Olson writes that the government-sponsored enterprises "expanded the risk parameters on their mortgage underwriting," because they had to meet congressionally mandated affordable housing goals. To the contrary, multiple, independent federal reports have disclosed how often the GSEs "gamed" the goals to their benefit, with their regulators' complicity.
As HUD Secretary Shaun Donovan told Congress last year, Fannie Mae and Freddie Mac purchased only a third of the safe mortgages that were available to them to satisfy their affordable housing goals. He testified "some have argued that these goals were a principal cause of Fannie and Freddie's collapse and subsequent losses. But this argument is simply not supported by the facts … one of the primary factors driving GSE losses was the desire to recapture market share and increase profits."

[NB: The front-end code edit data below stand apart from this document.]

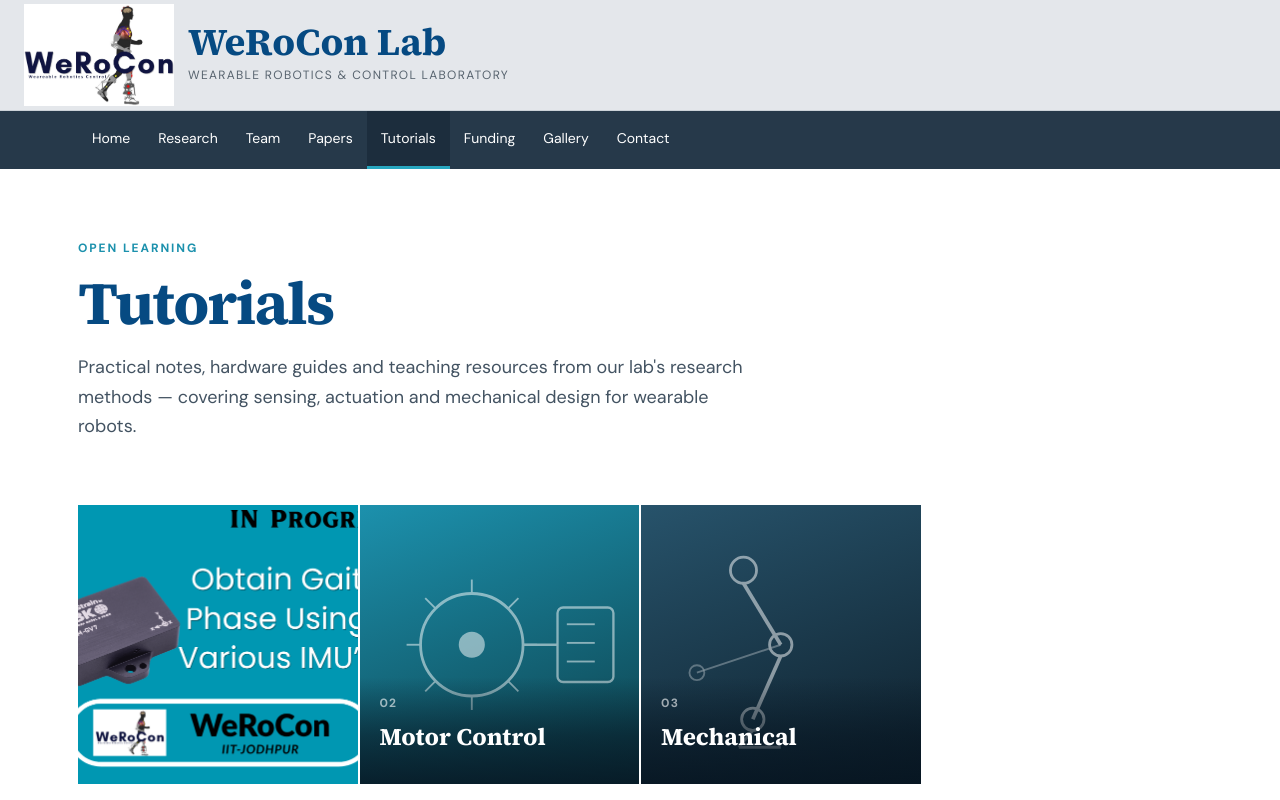
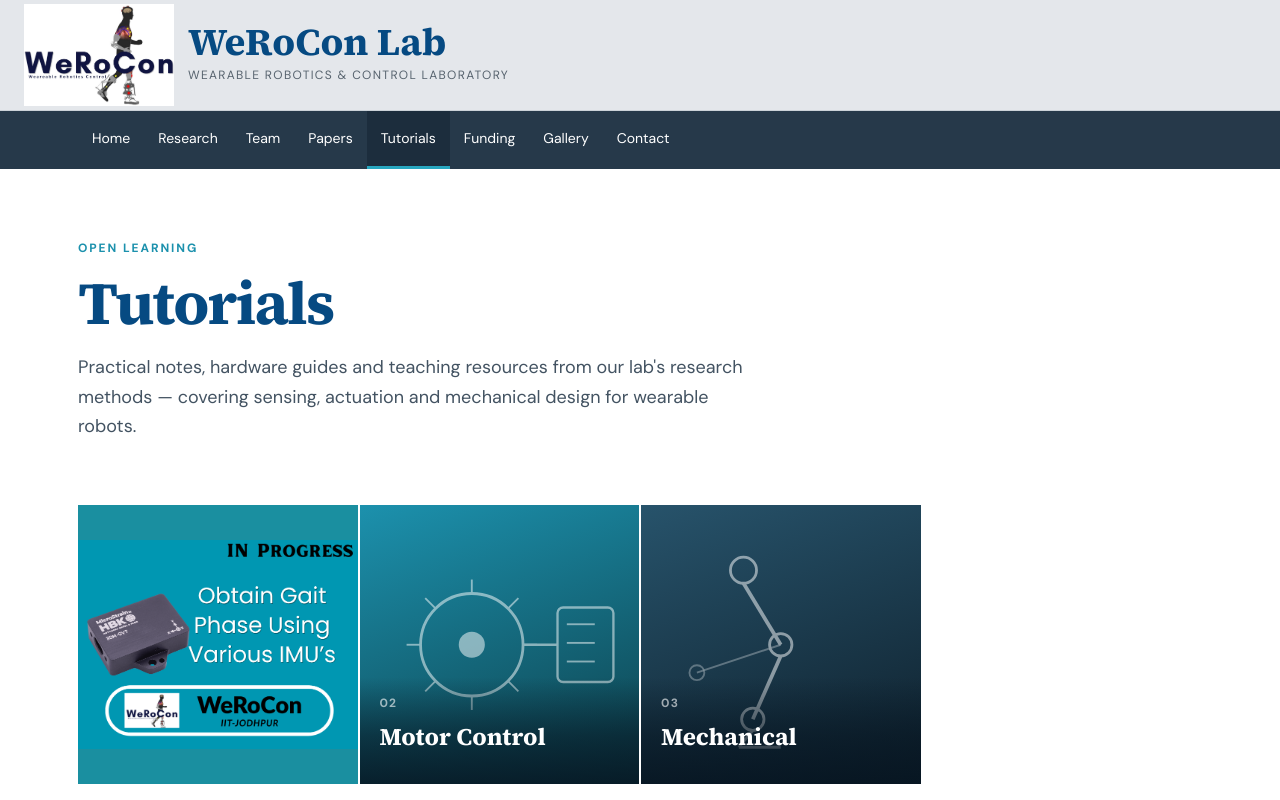
Before and after one commit to Vedantxsh23/werocon-lab, a plain HTML site: page tutorials.html in a window 1280 px wide. Shown: the top 800 px of the page. Drawn offline with Linux system fonts and the light colour scheme.

Commit message:
Update image style in tutorials.html

```diff
--- a/tutorials.html
+++ b/tutorials.html
@@ -17,7 +17,7 @@ footer{background:#142a3c;color:#d5dce2}.footin{min-height:215px;display:grid;gr
 <section class="wrap">
   <div class="tut-grid">
     <a class="tut-card" href="https://vedantxsh23.github.io/werocon-website/pages/imu.html">
-      <img class="art" src="imu-cover.png" alt="IMU gait phase tutorial cover" style="object-fit:cover;object-position:center;opacity:1;">
+      <img class="art" src="imu-cover.png" alt="IMU gait phase tutorial cover" style="object-fit:contain;object-position:center;opacity:1;background:#1a8fa0;">
     </a>
     <a class="tut-card" href="https://vedantxsh23.github.io/werocon-website/pages/motoecontrol.html">
       <svg class="art" viewBox="0 0 300 300" xmlns="http://www.w3.org/2000/svg" fill="none" stroke="#fff" stroke-width="2">
```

Former Treasury Department Assistant Secretary for Financial Institutions Michael Barr said it even more forcefully when he told the Mortgage Bankers Association that "affordable housing goals did not drive the GSEs to the poor decisions that caused them to fail. The GSEs relaxed standards for the same reasons other market participants relaxed standards: old-fashioned greed and flawed regulation."
In the book "All the Devils Are Here," by Joe Nocera and Bethany McLean, Fannie Mae executives are reported as bragging about writing "the housing goals … in such a way they had no teeth" and that Fannie Mae "preferred to game their housing goals rather than meet them, using methods that Fannie Mae internally referred to as 'stupid pet tricks.' " This, even though "a mortgage made to the average American family counted towards the purported goals." The authors also report that retired Fannie Mae CEO David Maxwell, who left the company in 1991, "concede[d] with great sadness, that Fannie Mae has forgotten a simple question: Why are we here?"

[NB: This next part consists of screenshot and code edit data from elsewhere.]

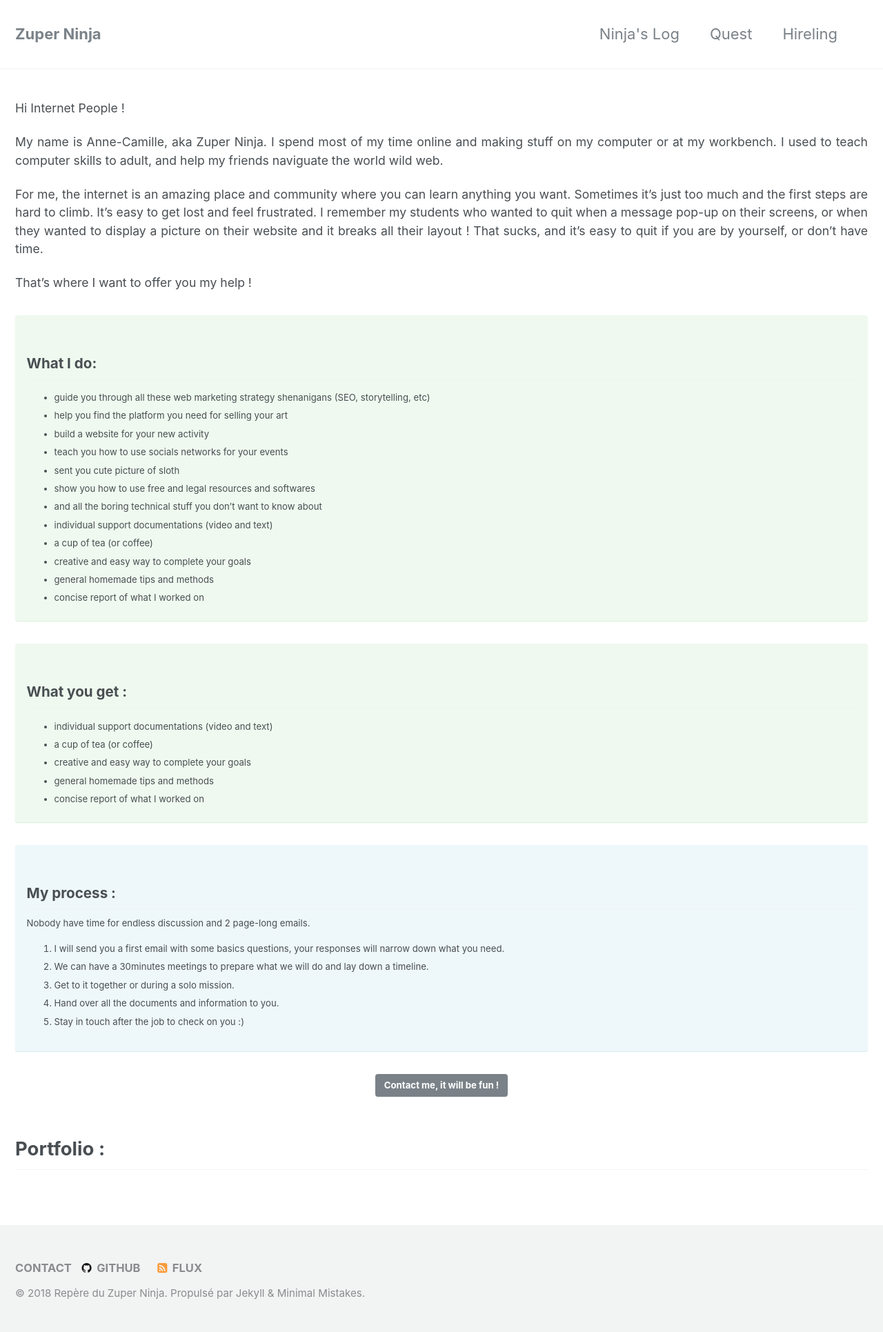
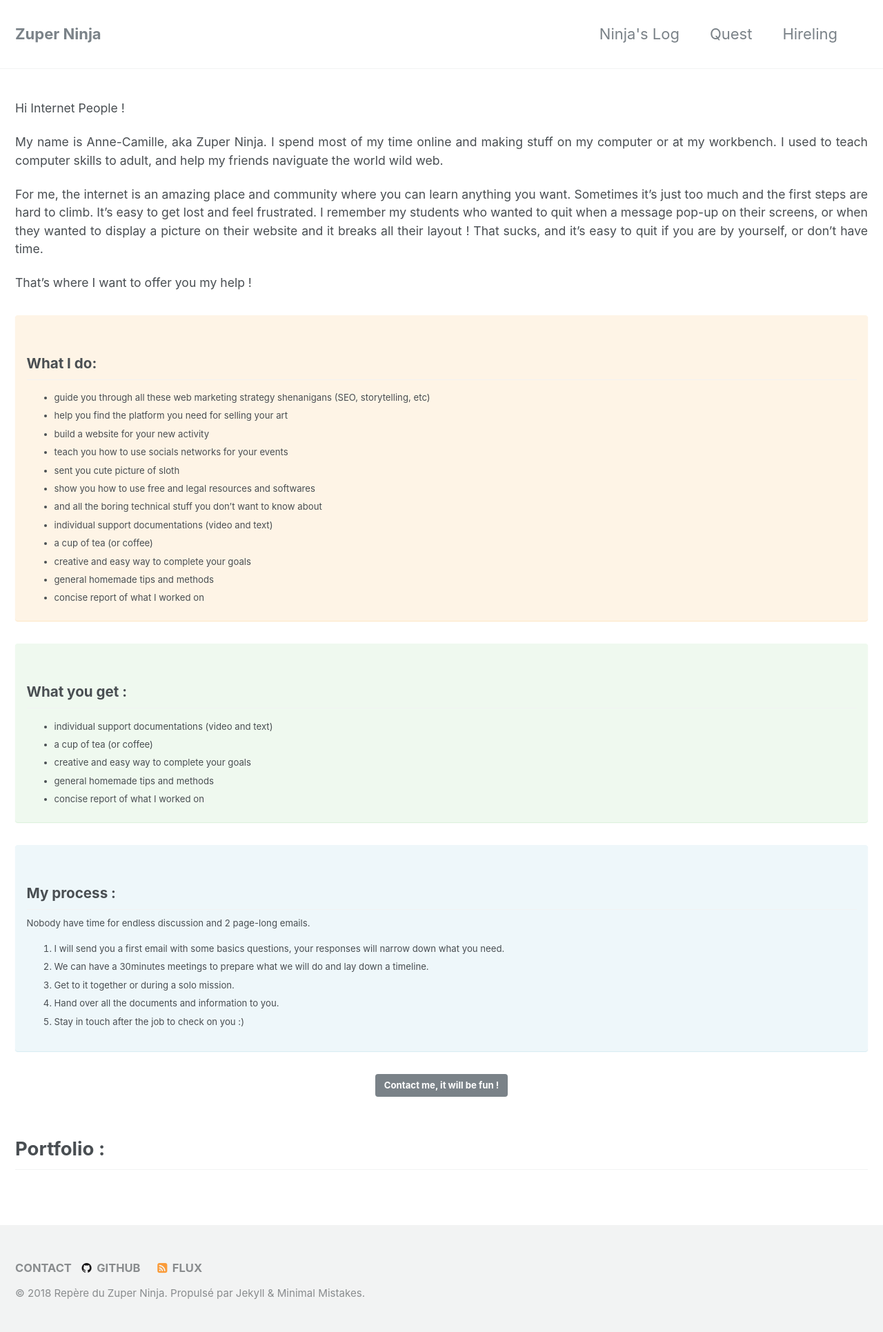
Before and after one commit to zuperninja/zuperninja.github.io, a Jekyll site: the page built from _pages/about.md, in a window 1280 px wide. Shown: the whole page at 69% size. Built offline with Jekyll 4.4.1, drawn with Linux system fonts in a browser that asks for light colours.

Commit message:
Update about.md

```diff
--- a/_pages/about.md
+++ b/_pages/about.md
@@ -33,7 +33,7 @@ That's where I want to offer you my help !
 - concise report of what I worked on
 {% endcapture %}
 
-<div class="notice--success">
+<div class="notice--warning">
   {{ notice-text-1 | markdownify }}
 </div>
 
```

The bottom line is that Fannie Mae and Freddie Mac didn't help finance a high-cost, explosive subprime mortgage market because the federal government forced them to do it. They jumped into that pool headfirst, and they drowned.

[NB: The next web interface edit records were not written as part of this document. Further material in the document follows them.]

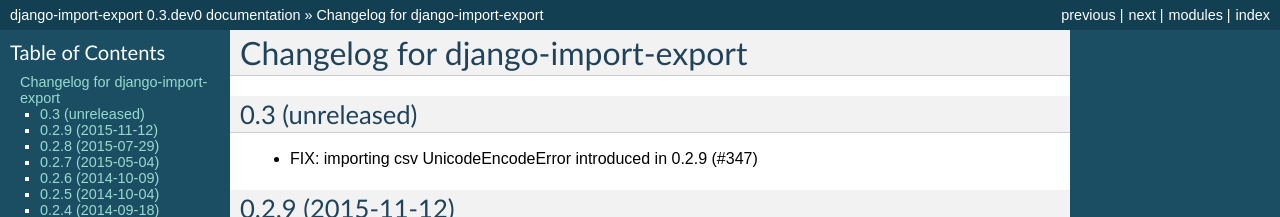
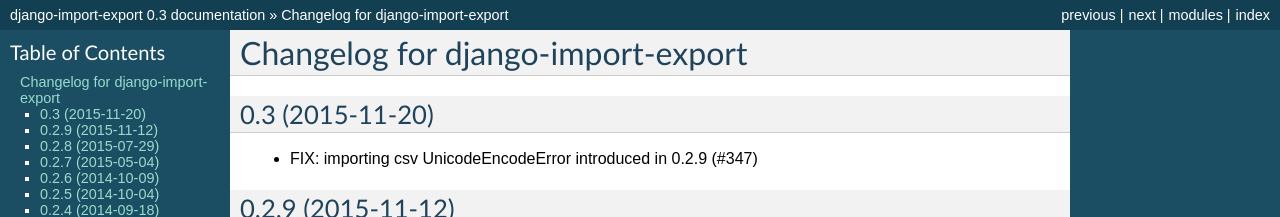
Before and after one commit to django-import-export/django-import-export, a Sphinx documentation site: the page built from docs/changelog.rst, in a window 1280 px wide and 900 px high. Shown: the top 217 px of the window. Built offline with Sphinx 7.4.7, drawn with Linux system fonts in a browser that asks for light colours; some of the changed text lies outside the part shown.

Commit message:
Preparing release 0.3

```diff
--- a/docs/changelog.rst
+++ b/docs/changelog.rst
@@ -1,7 +1,7 @@
 Changelog for django-import-export
 ==================================
 
-0.3 (unreleased)
+0.3 (2015-11-20)
 ----------------
 
 - FIX: importing csv UnicodeEncodeError introduced in 0.2.9 (#347)
--- a/import_export/__init__.py
+++ b/import_export/__init__.py
@@ -1 +1 @@
-__version__ = '0.3.dev0'
+__version__ = '0.3'
```
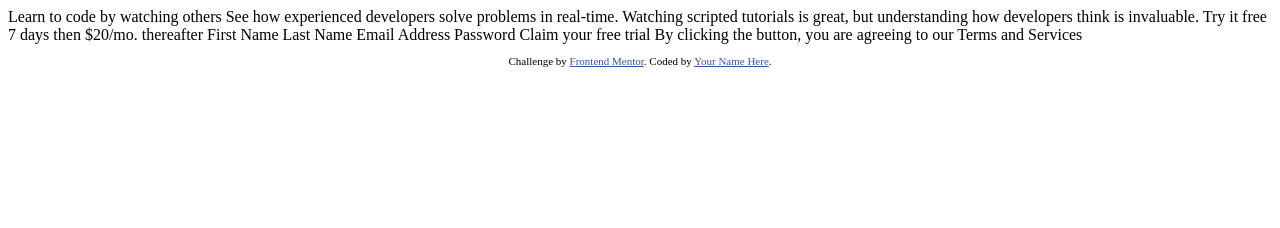
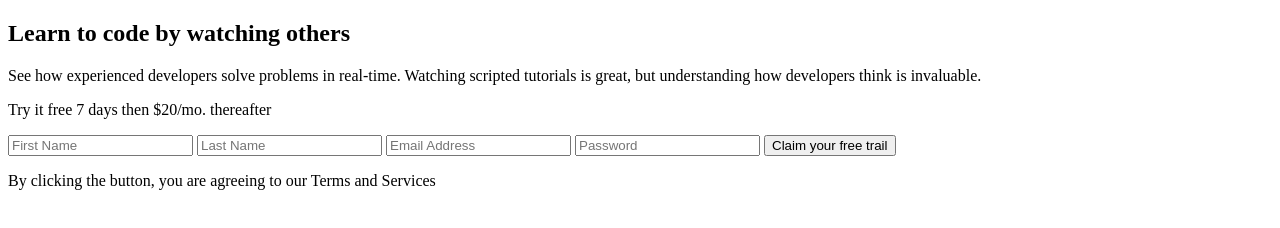
Before and after one commit to EseAlli/frontend-playground, a plain HTML site: page intro-component-with-signup-form-master/index.html in a window 1280 px wide. Drawn offline with Linux system fonts and the light colour scheme.

Commit message:
html skeleton

```diff
--- a/intro-component-with-signup-form-master/index.html
+++ b/intro-component-with-signup-form-master/index.html
@@ -7,36 +7,28 @@
   <link rel="icon" type="image/png" sizes="32x32" href="./images/favicon-32x32.png">
   <link rel="stylesheet" href="./styles.css">
   <title>Frontend Mentor | Intro component with sign up form</title>
-
-  <!-- Feel free to remove these styles or customise in your own stylesheet 👍 -->
-  <style>
-    .attribution { font-size: 11px; text-align: center; }
-    .attribution a { color: hsl(228, 45%, 44%); }
-  </style>
 </head>
 <body>
+    <main>
+      <section>
+        <h1>Learn to code by watching others</h1>
+      <p>See how experienced developers solve problems in real-time. Watching scripted tutorials is great,
+        but understanding how developers think is invaluable.</p>
+      </section>
 
-  Learn to code by watching others
 
-  See how experienced developers solve problems in real-time. Watching scripted tutorials is great,
-  but understanding how developers think is invaluable.
+    <section>
+      <p>Try it free 7 days then $20/mo. thereafter</p>
 
-  Try it free 7 days then $20/mo. thereafter
-
-  First Name
-  Last Name
-  Email Address
-  Password
-
-  Claim your free trial
-
-  By clicking the button, you are agreeing to our Terms and Services
-
-  <footer>
-    <p class="attribution">
-      Challenge by <a href="https://www.frontendmentor.io?ref=challenge" target="_blank">Frontend Mentor</a>.
-      Coded by <a href="#">Your Name Here</a>.
-    </p>
-  </footer>
+    <form>
+      <input placeholder="First Name"/>
+      <input placeholder="Last Name"/>
+      <input placeholder="Email Address"/>
+      <input placeholder="Password"/>
+      <button>Claim your free trail</button>
+      <p>By clicking the button, you are agreeing to our <span>Terms and Services</span></p>
+    </form>
+  </section>
+    </main>
 </body>
 </html>
```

President and CEO
National Association of Affordable Housing Lenders
Editor's Note: The author headed government relations at Freddie Mac in the 1980s.